Miller v. Metal Exchange Corporation (In re: IH 1, Inc. f/k/a Indalex Holdings Finance, Inc.), Adv. Case No. 11-51329 (PJW) (Bankr. D. Del., Dec. 30, 2011), read opinion here.
This summary was prepared by Tara Lattomus of Eckert Seamans.
Whether a Chapter 7 trustee could amend a preference complaint pursuant to Federal Rule of Civil Procedure 15 to add a defendant and relate the amendment back to the date of the original filing to avoid the expiration of the statute of limitations with respect to the claims against such defendant?
The motion to amend was granted and the amendment related back to the date of the original filing because: (1) the amendment asserted a claim arising out of the same transaction described in the original complaint; (2) the new defendant had received notice of the action within 120 days of the original filing and would not be prejudiced by defending the action; and (3) the new defendant knew or should have known that it would have been originally named as a defendant but for a mistake concerning its proper identity.
On March 20, 2009, IH 1, Inc. and several related companies filed voluntary petitions for relief under Chapter 11 of the Bankruptcy Code. Subsequently, the cases were converted to cases under Chapter 7 and George L. Miller was appointed as the Chapter 7 trustee.
Approximately two years later on March 14, 2011, the trustee filed a complaint against Metal Exchange Corporation (“MEC”) seeking to avoid and recover preferential transfers. The original complaint was amended once to correct a formatting error. MEC was named as a sole defendant in both versions of the complaint. However, both complaints also indicated that the trustee sought to avoid the preferential transfers from MEC and another entity named Pennex Aluminum Company (“Pennex”) described as a trade name of MEC. The complaint stated that the debtor had transacted business with the defendant as MEC and Pennex although separate invoicing and billing was used.
Prior to the preference complaint being filed, the trustee sent two demand letters; one addressed to the defendant as MEC and one addressed to Pennex requesting the return of the preferential transfers. The trustee received no response from MEC, but received a preference defense letter from the law firm Bryan Cave LLP on behalf of Pennex. Although Bryan Cave did not respond to the demand letter on behalf of MEC, it did subsequently represent MEC in the preference action and filed an answer to the amended complaint on its behalf. MEC’s answer indicated that it had only done business with the debtor under the name MEC and also asserted that Pennex was a separate Missouri limited liability company. Approximately three months after MEC filed its answer, the trustee filed a motion for leave to file a second amended complaint to add Pennex as a separate defendant.

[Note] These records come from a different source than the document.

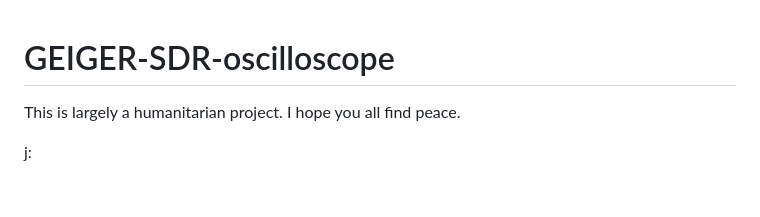
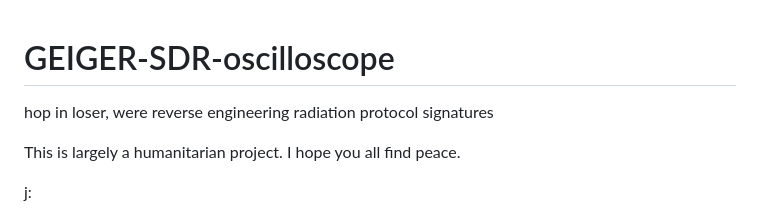
Before and after one commit to xxxDEV1xxx/GEIGER-SDR-oscilloscope, a Markdown page: README.md, the part around the change. Rendered like a GitHub page; blank space fills up the shorter version.

```diff
--- a/README.md
+++ b/README.md
@@ -1,4 +1,6 @@
 # GEIGER-SDR-oscilloscope
+hop in loser, were reverse engineering radiation protocol signatures
+
 This is largely a humanitarian project. I hope you all find peace.
 
 j:
```
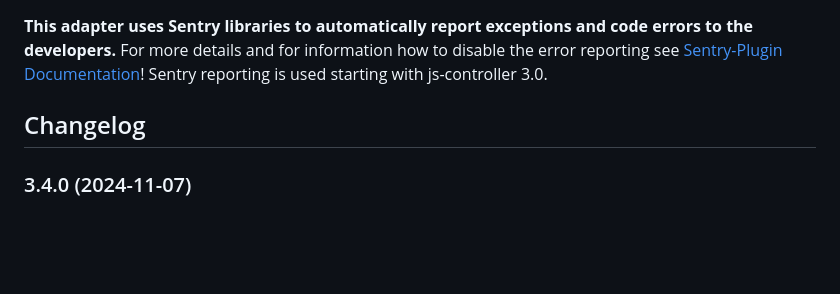
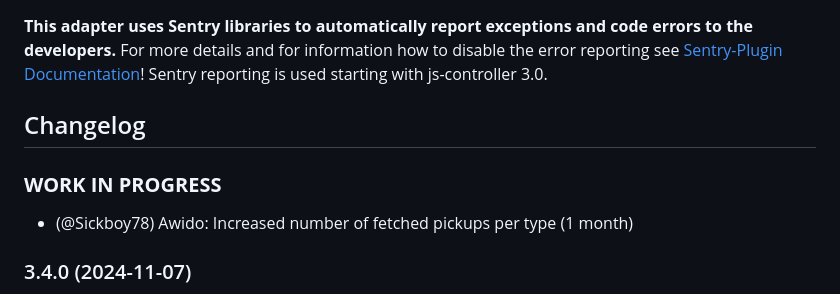
Before and after one commit to klein0r/ioBroker.trashschedule, a Markdown page: README.md, the part around the change. Drawn GitHub-style; blank space fills up the shorter version.

Commit message:
Changelog

```diff
--- a/README.md
+++ b/README.md
@@ -54,6 +54,10 @@ iobroker add trashschedule
   Placeholder for the next version (at the beginning of the line):
   ### **WORK IN PROGRESS**
 -->
+### **WORK IN PROGRESS**
+
+* (@Sickboy78) Awido: Increased number of fetched pickups per type (1 month)
+
 ### 3.4.0 (2024-11-07)
 
 * (@klein0r) Validate user inputs in instance configuration
```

The trustee also sought a ruling that the amendment would relate back to the date of the original filing as the statute of limitations had run on the claims against Pennex.
The Bankruptcy Court first addressed the ability of the amendment to relate back to the original filing date because due to the expiration of the statute of limitations, an amendment that could not relate back would be futile. The Court noted that under Federal Rule of Civil Procedure 15(c), a complaint can be amended to name a new party and the amendment will relate back to the date of the original filing if three conditions are met. First, the amendment must assert a claim arising out of the same transaction or occurrence described in the original pleading. Second, a new party must have received notice of the action within 120 days of the original filing and not be prejudiced by defending on the merits. Third, during that 120 day period, the new party must have known or should have known that but for a mistake concerning the party’s identity, it would have been named in the original complaint.
The parties agreed that the claim against Pennex arose out of the same transaction as described in the original complaint and also that Pennex received notice of the action within 120 days of the filing. However, the parties disagreed over whether Pennex knew or should have known that it would have been named as a defendant but for a mistake concerning its identity. The Court confirmed that the first condition was met because the transfers to Pennex were clearly described in the original complaint. The Court also found that Pennex had received constructive notice of the filing because Pennex shared an attorney with MEC as well as a registered agent. The only dispute concerned the third condition; whether Pennex knew or should have known that but for a mistake about its identity it would have been named as a defendant. MEC argued that since Pennex sent a response to the demand letter and the trustee failed to file suit before the statute of limitations period ran, Pennex reasonably concluded that the trustee had accepted its defenses and decided not to file suit. The problem with this reasoning was that the response letter was dated three days after the original complaint was filed. Putting all other factual issues aside, the Court held that the only reasonable explanation for the trustee to seek recovery of the transfers made to Pennex from MEC was the trustee’s mistaken belief that Pennex was a trade name of MEC. Accordingly, the Court concluded that all three factors of Rule 15(c) had been met and the amendment would be allowed to relate back to the date of the original complaint. The Court also granted the trustee leave to amend given the absence of prejudice and the lack of undue delay, bad faith or dilatory motive.